Assignment: Word for word, write the lines below out again, with no pictures.

Collection entries

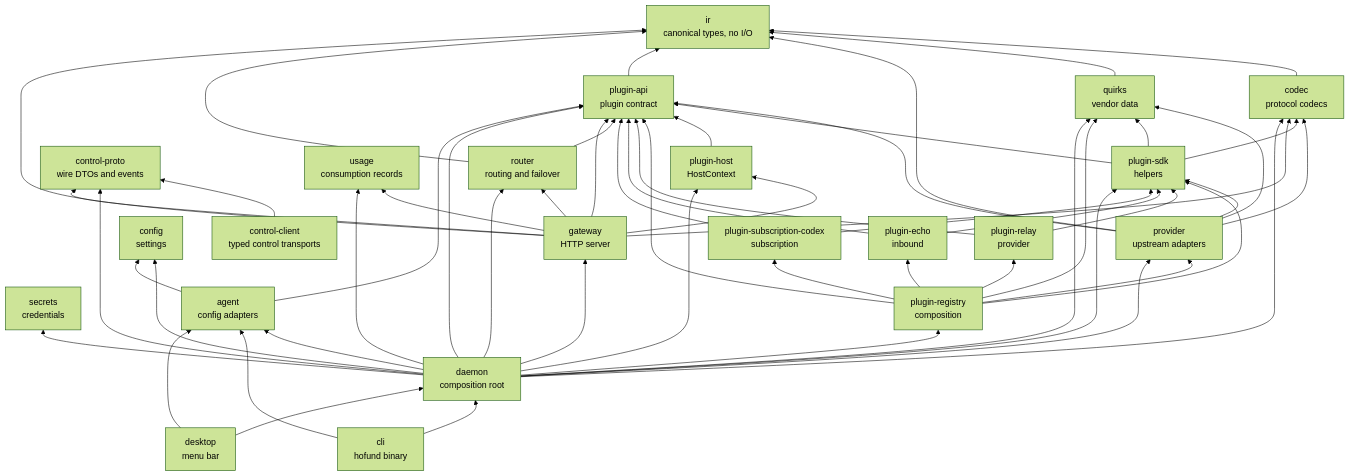
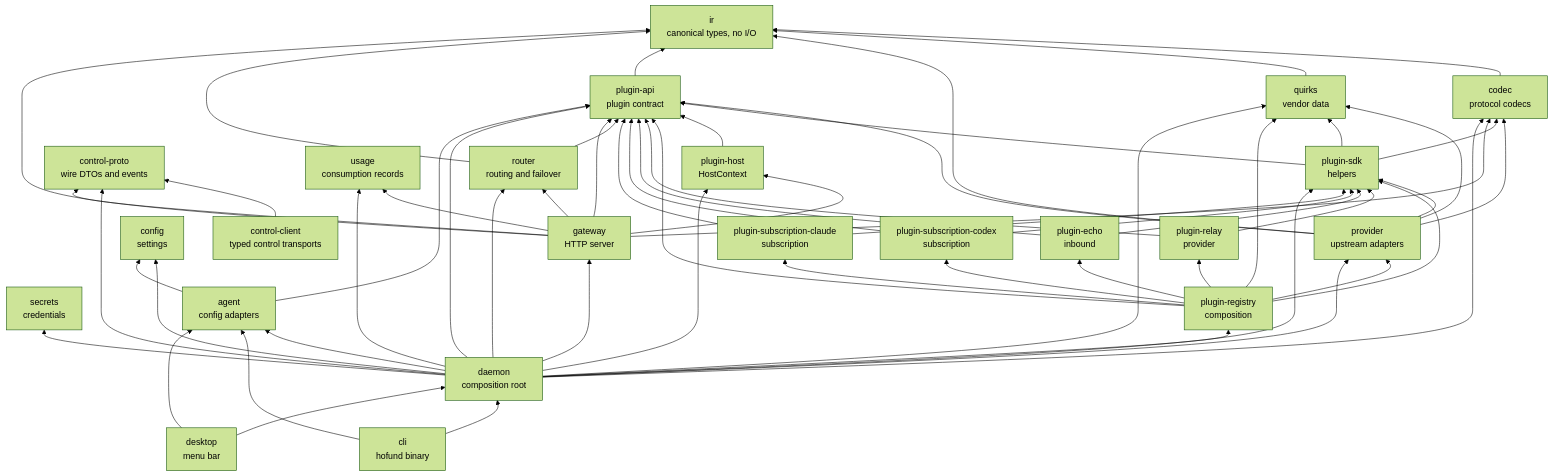
The diagram in docs/architecture.md (logibricks-io/open-heimdall-hofund), drawn with Mermaid (forest theme) before and after one commit. The commit also changed other lines of this file and 26 other files, not shown here.

First line of the commit message:
Claude Code subscription: bridge sign-in and account refresh (H5)

```diff
--- a/docs/architecture.md
+++ b/docs/architecture.md
@@ -57,6 +57,7 @@
   pluginRelay["plugin-relay<br/>provider"]
   pluginEcho["plugin-echo<br/>inbound"]
   pluginCodex["plugin-subscription-codex<br/>subscription"]
+  pluginClaude["plugin-subscription-claude<br/>subscription"]
   gateway["gateway<br/>HTTP server"]
   daemon["daemon<br/>composition root"]
   cli["cli<br/>hofund binary"]
@@ -79,6 +80,7 @@
   pluginRegistry --> pluginRelay
   pluginRegistry --> pluginEcho
   pluginRegistry --> pluginCodex
+  pluginRegistry --> pluginClaude
   pluginRegistry --> provider
   pluginRegistry --> quirks
   pluginRelay --> pluginApi
@@ -87,6 +89,8 @@
   pluginEcho --> pluginSdk
   pluginCodex --> pluginApi
   pluginCodex --> pluginSdk
+  pluginClaude --> pluginApi
+  pluginClaude --> pluginSdk
   router --> pluginApi
   router --> ir
   gateway --> router
```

Exercise output:
The diagram in docs/architecture.md (logibricks-io/open-heimdall-hofund), drawn with Mermaid (forest theme) before and after one commit. The commit also changed other lines of this file and 26 other files, not shown here.

First line of the commit message:
Claude Code subscription: bridge sign-in and account refresh (H5)

```diff
--- a/docs/architecture.md
+++ b/docs/architecture.md
@@ -57,6 +57,7 @@
   pluginRelay["plugin-relay<br/>provider"]
   pluginEcho["plugin-echo<br/>inbound"]
   pluginCodex["plugin-subscription-codex<br/>subscription"]
+  pluginClaude["plugin-subscription-claude<br/>subscription"]
   gateway["gateway<br/>HTTP server"]
   daemon["daemon<br/>composition root"]
   cli["cli<br/>hofund binary"]
@@ -79,6 +80,7 @@
   pluginRegistry --> pluginRelay
   pluginRegistry --> pluginEcho
   pluginRegistry --> pluginCodex
+  pluginRegistry --> pluginClaude
   pluginRegistry --> provider
   pluginRegistry --> quirks
   pluginRelay --> pluginApi
@@ -87,6 +89,8 @@
   pluginEcho --> pluginSdk
   pluginCodex --> pluginApi
   pluginCodex --> pluginSdk
+  pluginClaude --> pluginApi
+  pluginClaude --> pluginSdk
   router --> pluginApi
   router --> ir
   gateway --> router
```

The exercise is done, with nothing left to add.